ACTIVITY:
Among the entries, find each line that includes the string "decision" and list it.

(Before and after images)

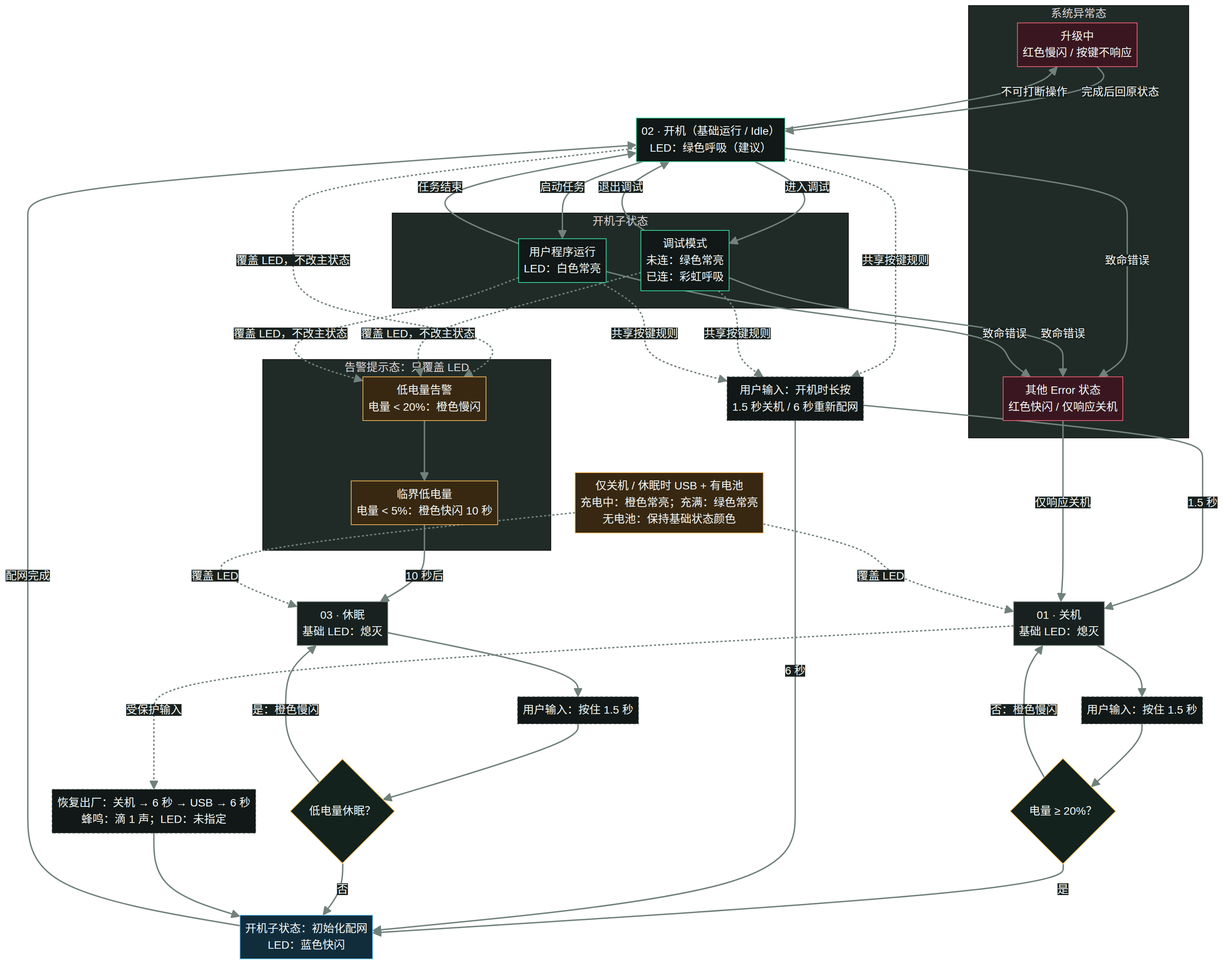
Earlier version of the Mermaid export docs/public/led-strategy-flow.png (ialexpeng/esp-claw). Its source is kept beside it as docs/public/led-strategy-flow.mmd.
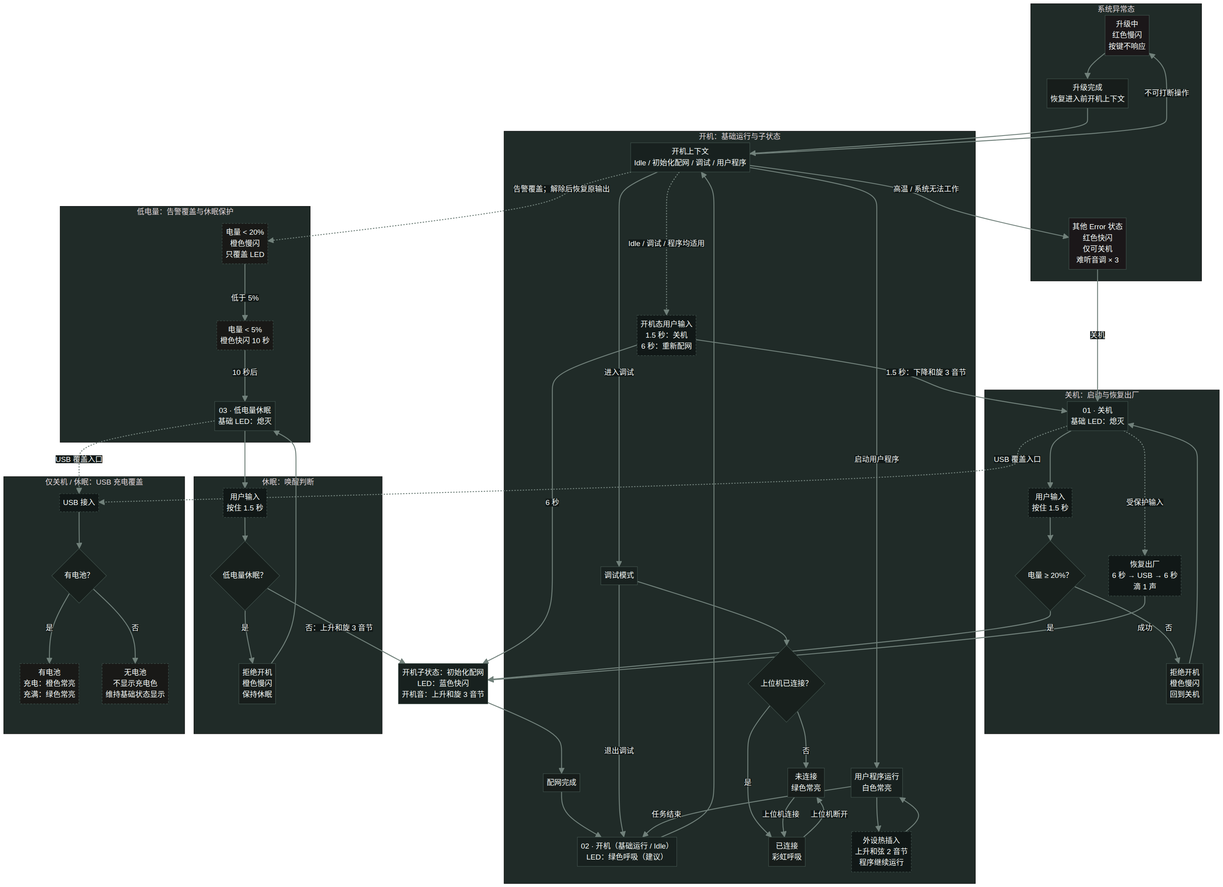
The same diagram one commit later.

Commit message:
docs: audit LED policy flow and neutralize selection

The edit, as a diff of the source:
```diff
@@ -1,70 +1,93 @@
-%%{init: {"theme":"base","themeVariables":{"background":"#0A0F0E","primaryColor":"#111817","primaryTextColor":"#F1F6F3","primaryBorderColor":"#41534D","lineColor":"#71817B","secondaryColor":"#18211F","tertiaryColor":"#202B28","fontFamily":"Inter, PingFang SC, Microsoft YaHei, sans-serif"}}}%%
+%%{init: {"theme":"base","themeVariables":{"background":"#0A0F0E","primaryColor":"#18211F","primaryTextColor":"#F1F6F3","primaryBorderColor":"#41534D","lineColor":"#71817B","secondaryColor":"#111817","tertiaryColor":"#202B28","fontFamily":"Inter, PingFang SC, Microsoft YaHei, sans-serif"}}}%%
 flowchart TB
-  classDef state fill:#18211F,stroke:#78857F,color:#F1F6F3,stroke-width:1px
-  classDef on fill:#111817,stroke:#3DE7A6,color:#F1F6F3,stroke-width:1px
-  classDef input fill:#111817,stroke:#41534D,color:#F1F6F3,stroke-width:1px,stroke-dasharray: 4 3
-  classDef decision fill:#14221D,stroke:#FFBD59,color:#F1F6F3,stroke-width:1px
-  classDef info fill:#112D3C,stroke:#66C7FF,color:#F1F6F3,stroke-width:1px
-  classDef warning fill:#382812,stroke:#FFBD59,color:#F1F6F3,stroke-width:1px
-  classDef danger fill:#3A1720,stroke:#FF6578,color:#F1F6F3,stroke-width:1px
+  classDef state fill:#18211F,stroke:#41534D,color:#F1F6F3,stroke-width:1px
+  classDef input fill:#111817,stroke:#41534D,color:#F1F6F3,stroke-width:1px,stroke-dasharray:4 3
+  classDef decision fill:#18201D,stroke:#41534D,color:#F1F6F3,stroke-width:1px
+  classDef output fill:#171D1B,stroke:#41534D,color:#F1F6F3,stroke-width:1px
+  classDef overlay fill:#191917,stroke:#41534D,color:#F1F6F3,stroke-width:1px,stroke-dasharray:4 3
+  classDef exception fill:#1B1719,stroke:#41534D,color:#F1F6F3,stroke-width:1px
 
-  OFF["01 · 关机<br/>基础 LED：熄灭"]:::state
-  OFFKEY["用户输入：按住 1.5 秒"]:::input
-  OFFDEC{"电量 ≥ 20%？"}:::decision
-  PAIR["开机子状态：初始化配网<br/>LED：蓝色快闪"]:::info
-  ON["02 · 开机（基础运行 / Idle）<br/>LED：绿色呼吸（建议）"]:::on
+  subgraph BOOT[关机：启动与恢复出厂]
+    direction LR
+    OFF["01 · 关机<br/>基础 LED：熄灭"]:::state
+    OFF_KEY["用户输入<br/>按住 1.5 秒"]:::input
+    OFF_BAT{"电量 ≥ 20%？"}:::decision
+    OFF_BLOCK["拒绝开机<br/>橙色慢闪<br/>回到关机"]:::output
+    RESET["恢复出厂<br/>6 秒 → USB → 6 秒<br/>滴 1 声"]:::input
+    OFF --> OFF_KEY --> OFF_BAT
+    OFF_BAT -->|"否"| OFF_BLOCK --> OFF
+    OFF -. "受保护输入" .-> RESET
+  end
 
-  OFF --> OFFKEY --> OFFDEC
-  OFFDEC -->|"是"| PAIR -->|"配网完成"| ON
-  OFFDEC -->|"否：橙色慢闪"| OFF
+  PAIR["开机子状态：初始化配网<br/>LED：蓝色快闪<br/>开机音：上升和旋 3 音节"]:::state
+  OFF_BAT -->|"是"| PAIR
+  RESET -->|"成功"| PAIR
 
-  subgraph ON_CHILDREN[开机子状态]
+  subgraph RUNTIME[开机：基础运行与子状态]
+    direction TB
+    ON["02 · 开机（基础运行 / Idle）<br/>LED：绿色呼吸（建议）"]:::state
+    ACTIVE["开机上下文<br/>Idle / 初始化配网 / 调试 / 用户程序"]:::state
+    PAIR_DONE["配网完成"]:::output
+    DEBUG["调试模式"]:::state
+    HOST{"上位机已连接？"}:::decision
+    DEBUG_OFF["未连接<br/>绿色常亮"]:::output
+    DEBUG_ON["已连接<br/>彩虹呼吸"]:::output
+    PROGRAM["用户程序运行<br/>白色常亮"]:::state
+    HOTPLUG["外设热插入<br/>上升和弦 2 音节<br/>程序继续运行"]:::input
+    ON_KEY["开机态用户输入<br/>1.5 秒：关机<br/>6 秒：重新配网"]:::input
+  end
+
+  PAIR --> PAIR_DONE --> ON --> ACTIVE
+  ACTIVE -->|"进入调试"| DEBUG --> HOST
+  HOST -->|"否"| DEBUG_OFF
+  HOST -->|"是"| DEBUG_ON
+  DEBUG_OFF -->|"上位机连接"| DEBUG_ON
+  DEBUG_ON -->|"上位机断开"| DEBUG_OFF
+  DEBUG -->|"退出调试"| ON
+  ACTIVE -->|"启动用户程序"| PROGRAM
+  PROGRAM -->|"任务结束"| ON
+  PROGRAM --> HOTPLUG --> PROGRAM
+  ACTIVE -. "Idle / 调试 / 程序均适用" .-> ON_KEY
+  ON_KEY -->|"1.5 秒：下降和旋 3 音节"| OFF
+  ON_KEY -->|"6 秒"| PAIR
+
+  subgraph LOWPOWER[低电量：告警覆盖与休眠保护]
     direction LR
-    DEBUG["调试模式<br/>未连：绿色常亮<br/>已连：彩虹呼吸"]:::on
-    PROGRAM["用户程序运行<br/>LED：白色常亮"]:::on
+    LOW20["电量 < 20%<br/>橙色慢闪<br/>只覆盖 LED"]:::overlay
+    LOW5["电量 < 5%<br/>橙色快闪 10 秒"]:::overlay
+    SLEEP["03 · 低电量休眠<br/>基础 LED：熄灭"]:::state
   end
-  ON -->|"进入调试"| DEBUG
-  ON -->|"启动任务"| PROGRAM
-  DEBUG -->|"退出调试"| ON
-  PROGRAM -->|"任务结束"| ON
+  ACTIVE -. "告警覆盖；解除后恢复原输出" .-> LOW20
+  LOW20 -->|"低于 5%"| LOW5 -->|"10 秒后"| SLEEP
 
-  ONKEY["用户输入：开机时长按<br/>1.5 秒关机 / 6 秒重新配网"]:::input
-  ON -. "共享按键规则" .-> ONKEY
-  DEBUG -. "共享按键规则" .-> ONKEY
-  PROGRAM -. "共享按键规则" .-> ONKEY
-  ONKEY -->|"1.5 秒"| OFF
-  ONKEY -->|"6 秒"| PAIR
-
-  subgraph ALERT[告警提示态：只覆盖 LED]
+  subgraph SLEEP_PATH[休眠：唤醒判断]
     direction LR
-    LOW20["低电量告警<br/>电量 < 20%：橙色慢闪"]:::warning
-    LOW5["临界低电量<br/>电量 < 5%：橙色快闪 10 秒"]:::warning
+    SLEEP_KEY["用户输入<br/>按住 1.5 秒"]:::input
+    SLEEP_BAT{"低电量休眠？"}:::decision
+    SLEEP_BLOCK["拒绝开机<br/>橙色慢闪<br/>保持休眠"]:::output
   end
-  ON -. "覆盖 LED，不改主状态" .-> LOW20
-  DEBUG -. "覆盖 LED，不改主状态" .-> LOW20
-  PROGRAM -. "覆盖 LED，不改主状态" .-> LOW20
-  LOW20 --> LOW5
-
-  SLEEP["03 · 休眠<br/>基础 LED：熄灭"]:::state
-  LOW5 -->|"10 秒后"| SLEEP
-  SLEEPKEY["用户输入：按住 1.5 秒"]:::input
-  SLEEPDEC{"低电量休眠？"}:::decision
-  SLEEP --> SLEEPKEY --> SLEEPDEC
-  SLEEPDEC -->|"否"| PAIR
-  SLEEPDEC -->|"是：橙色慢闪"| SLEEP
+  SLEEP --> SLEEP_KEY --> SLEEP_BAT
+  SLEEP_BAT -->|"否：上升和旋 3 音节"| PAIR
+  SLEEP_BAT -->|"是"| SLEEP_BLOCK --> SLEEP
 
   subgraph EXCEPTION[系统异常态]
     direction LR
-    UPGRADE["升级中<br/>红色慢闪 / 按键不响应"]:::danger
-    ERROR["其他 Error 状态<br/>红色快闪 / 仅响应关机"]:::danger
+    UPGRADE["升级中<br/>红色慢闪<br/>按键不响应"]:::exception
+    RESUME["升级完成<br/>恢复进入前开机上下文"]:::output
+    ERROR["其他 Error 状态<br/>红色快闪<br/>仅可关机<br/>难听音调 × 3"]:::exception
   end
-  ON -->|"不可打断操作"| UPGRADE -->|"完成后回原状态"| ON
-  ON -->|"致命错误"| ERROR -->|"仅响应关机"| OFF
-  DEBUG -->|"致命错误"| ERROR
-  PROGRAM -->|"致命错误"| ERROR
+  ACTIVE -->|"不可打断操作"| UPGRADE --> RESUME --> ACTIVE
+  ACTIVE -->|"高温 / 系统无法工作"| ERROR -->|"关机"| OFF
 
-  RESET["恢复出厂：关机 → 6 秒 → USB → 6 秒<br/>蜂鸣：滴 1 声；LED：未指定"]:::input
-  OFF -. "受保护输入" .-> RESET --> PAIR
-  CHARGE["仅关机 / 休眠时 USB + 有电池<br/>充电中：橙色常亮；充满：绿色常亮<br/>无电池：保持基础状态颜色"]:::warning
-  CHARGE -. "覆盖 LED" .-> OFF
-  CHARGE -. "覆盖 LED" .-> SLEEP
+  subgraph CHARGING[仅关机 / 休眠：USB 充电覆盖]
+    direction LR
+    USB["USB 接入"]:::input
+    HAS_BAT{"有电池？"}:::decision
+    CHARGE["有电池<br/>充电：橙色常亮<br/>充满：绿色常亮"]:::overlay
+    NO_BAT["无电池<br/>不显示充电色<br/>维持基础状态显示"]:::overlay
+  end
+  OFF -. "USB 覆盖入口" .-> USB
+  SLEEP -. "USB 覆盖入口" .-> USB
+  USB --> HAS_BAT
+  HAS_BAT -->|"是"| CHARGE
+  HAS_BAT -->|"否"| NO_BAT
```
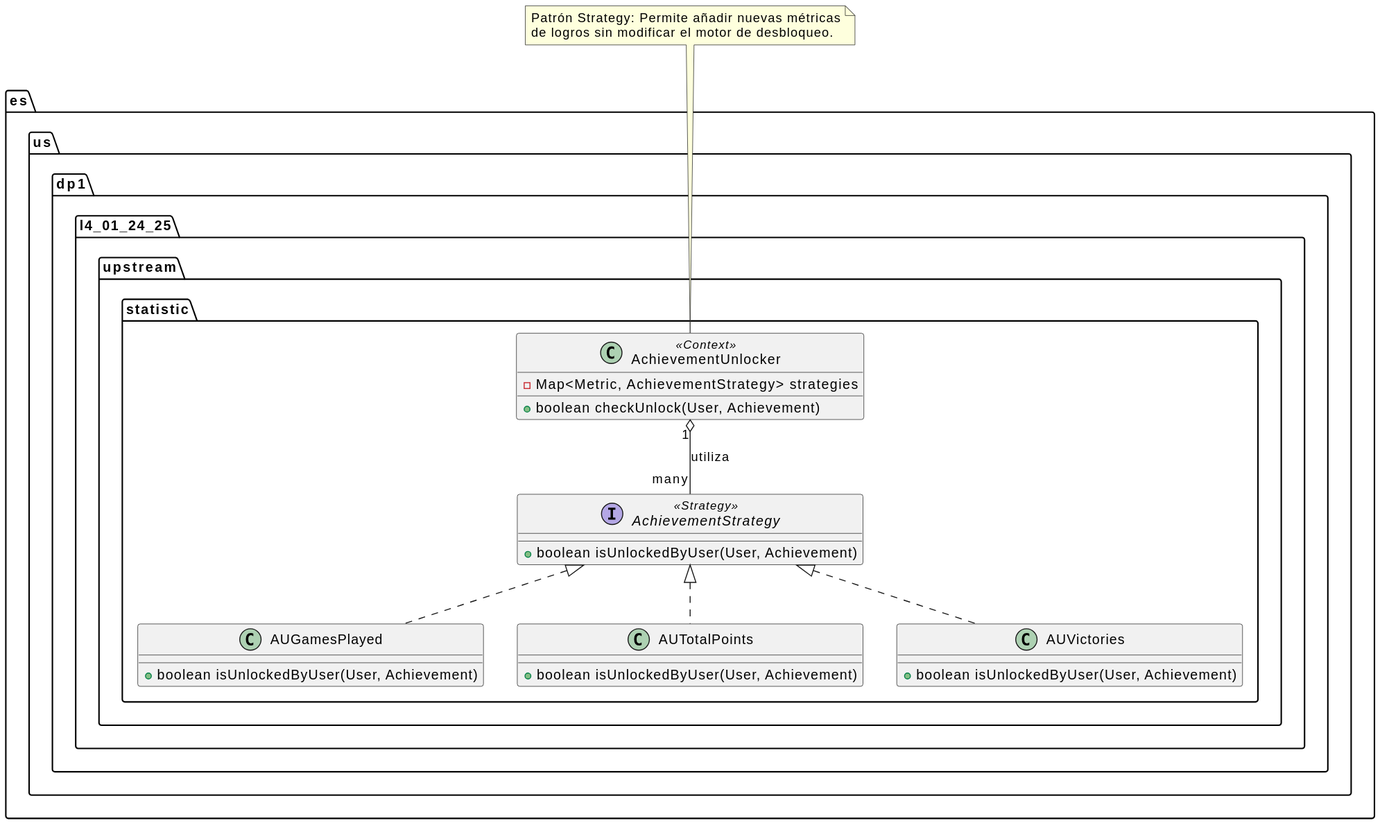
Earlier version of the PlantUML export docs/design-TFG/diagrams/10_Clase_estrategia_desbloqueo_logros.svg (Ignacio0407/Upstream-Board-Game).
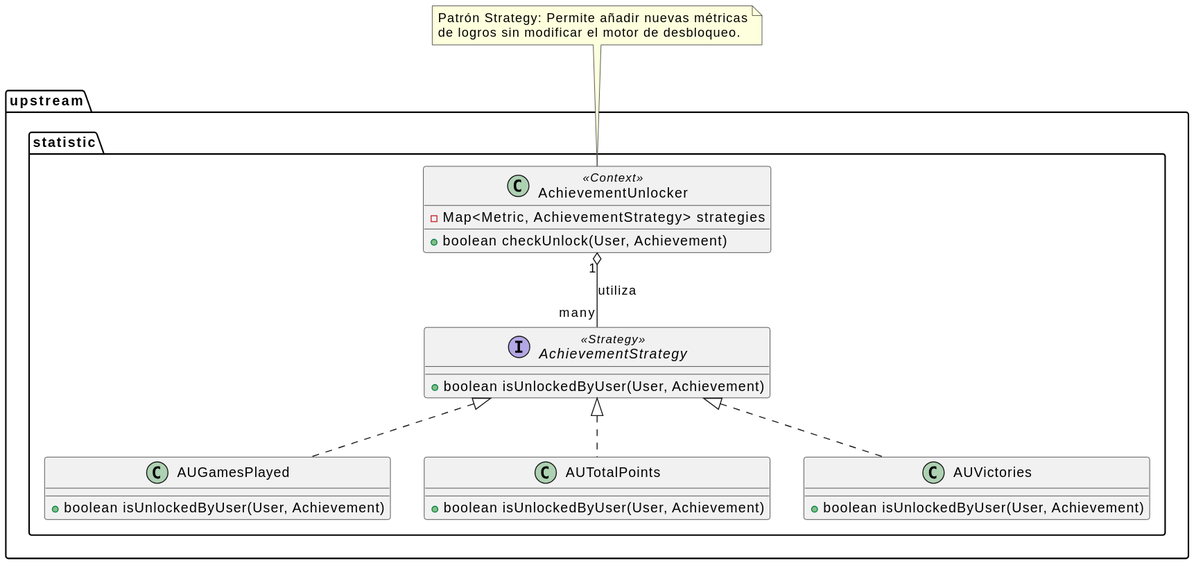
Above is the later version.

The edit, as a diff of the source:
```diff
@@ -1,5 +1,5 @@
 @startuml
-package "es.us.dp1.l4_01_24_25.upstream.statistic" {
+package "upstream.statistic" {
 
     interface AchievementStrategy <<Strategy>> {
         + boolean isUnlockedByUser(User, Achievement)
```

EXPECTED ANSWER:
-  classDef decision fill:#14221D,stroke:#FFBD59,color:#F1F6F3,stroke-width:1px
+  classDef decision fill:#18201D,stroke:#41534D,color:#F1F6F3,stroke-width:1px
-  OFFDEC{"电量 ≥ 20%？"}:::decision
+    OFF_BAT{"电量 ≥ 20%？"}:::decision
+    HOST{"上位机已连接？"}:::decision
+    SLEEP_BAT{"低电量休眠？"}:::decision
-  SLEEPDEC{"低电量休眠？"}:::decision
+    HAS_BAT{"有电池？"}:::decision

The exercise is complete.